**Task objective**: Each line below must be reproduced exactly, though the pictures are to be dropped.

[Front-end code edit data]
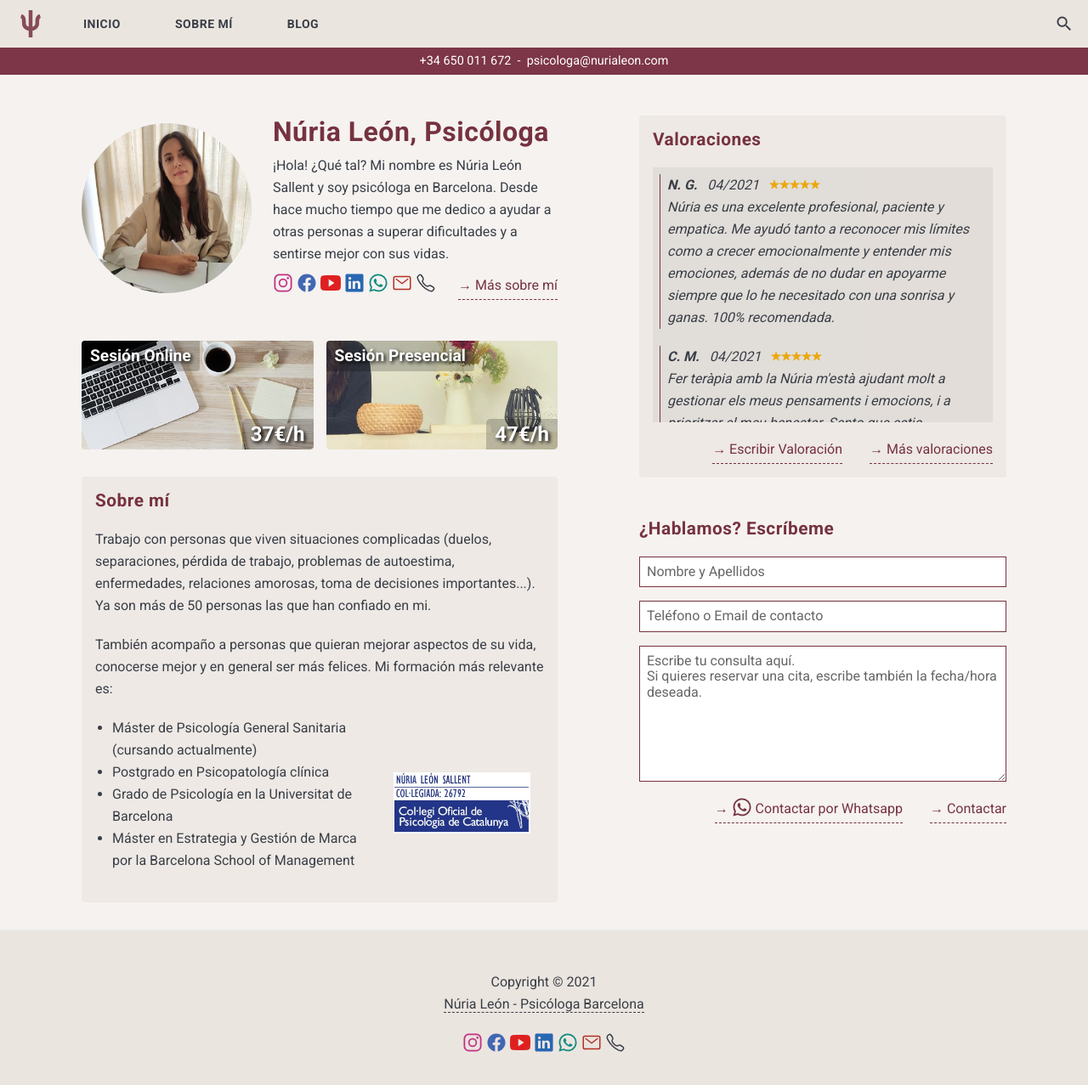
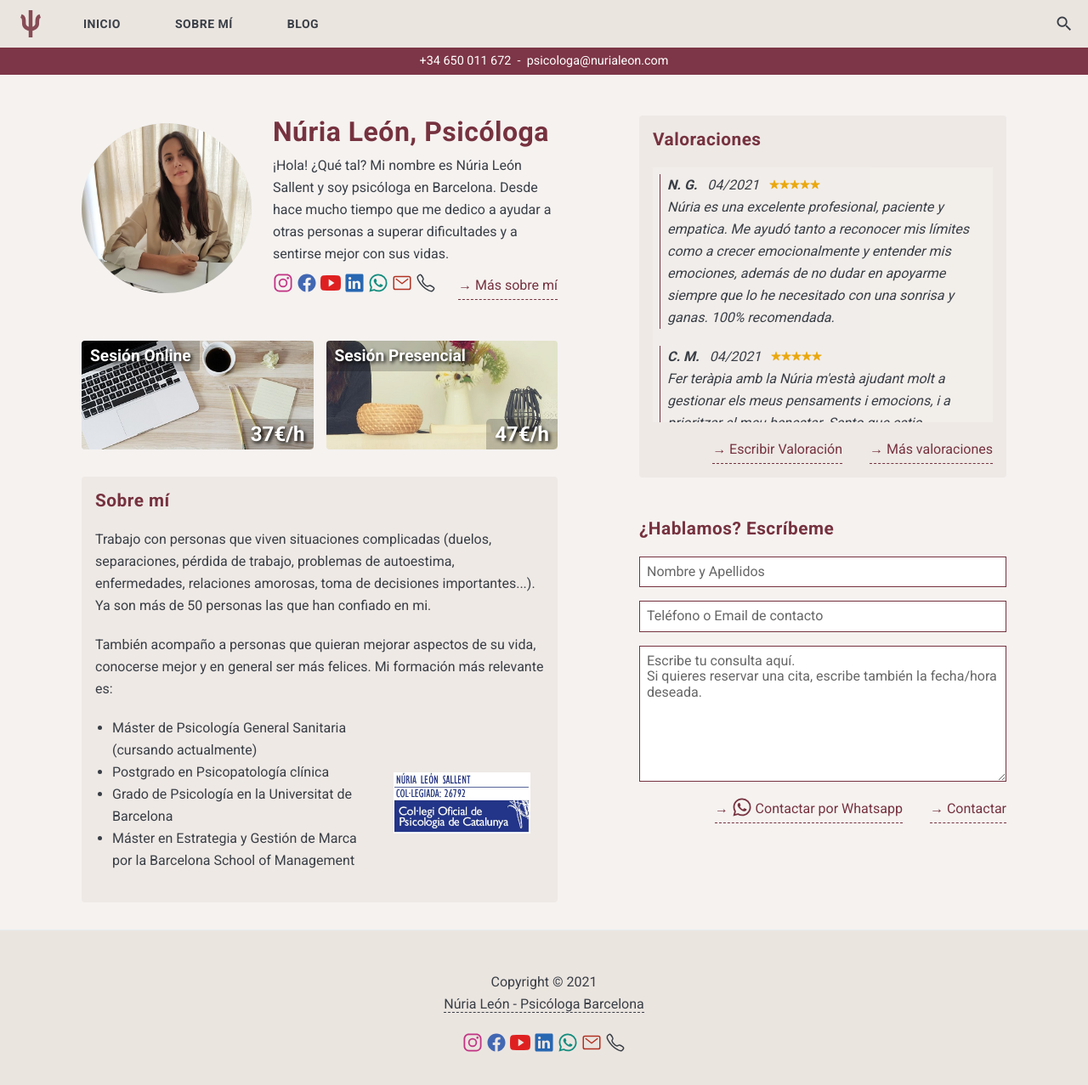
Before and after one commit to nurialeonsallent/nurialeon.com, a Jekyll site: the page built from index.html, in a window 1280 px wide and 1297 px high. Shown: the top 1277 px of the window at 85% size. Built offline with Jekyll 4.4.1, drawn with Linux system fonts in a browser that asks for light colours; nearby versions of some CDN libraries.

Commit message:
Update index.scss

```diff
--- a/_sass/5-OldPage/index.scss
+++ b/_sass/5-OldPage/index.scss
@@ -344,7 +344,7 @@ ion-icon {
 
 .opinions .scroll {
     overflow-y: scroll;
-    background-color: rgba(0, 0, 0, 0.05);
+    background-color: rgba(255,255,255,0.2);
     padding: 0.5rem;
     max-height: 300px;
     margin-bottom: 1rem;
```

**Answer below**:
Before and after one commit to nurialeonsallent/nurialeon.com, a Jekyll site: the page built from index.html, in a window 1280 px wide and 1297 px high. Shown: the top 1277 px of the window at 85% size. Built offline with Jekyll 4.4.1, drawn with Linux system fonts in a browser that asks for light colours; nearby versions of some CDN libraries.

Commit message:
Update index.scss

```diff
--- a/_sass/5-OldPage/index.scss
+++ b/_sass/5-OldPage/index.scss
@@ -344,7 +344,7 @@ ion-icon {
 
 .opinions .scroll {
     overflow-y: scroll;
-    background-color: rgba(0, 0, 0, 0.05);
+    background-color: rgba(255,255,255,0.2);
     padding: 0.5rem;
     max-height: 300px;
     margin-bottom: 1rem;
```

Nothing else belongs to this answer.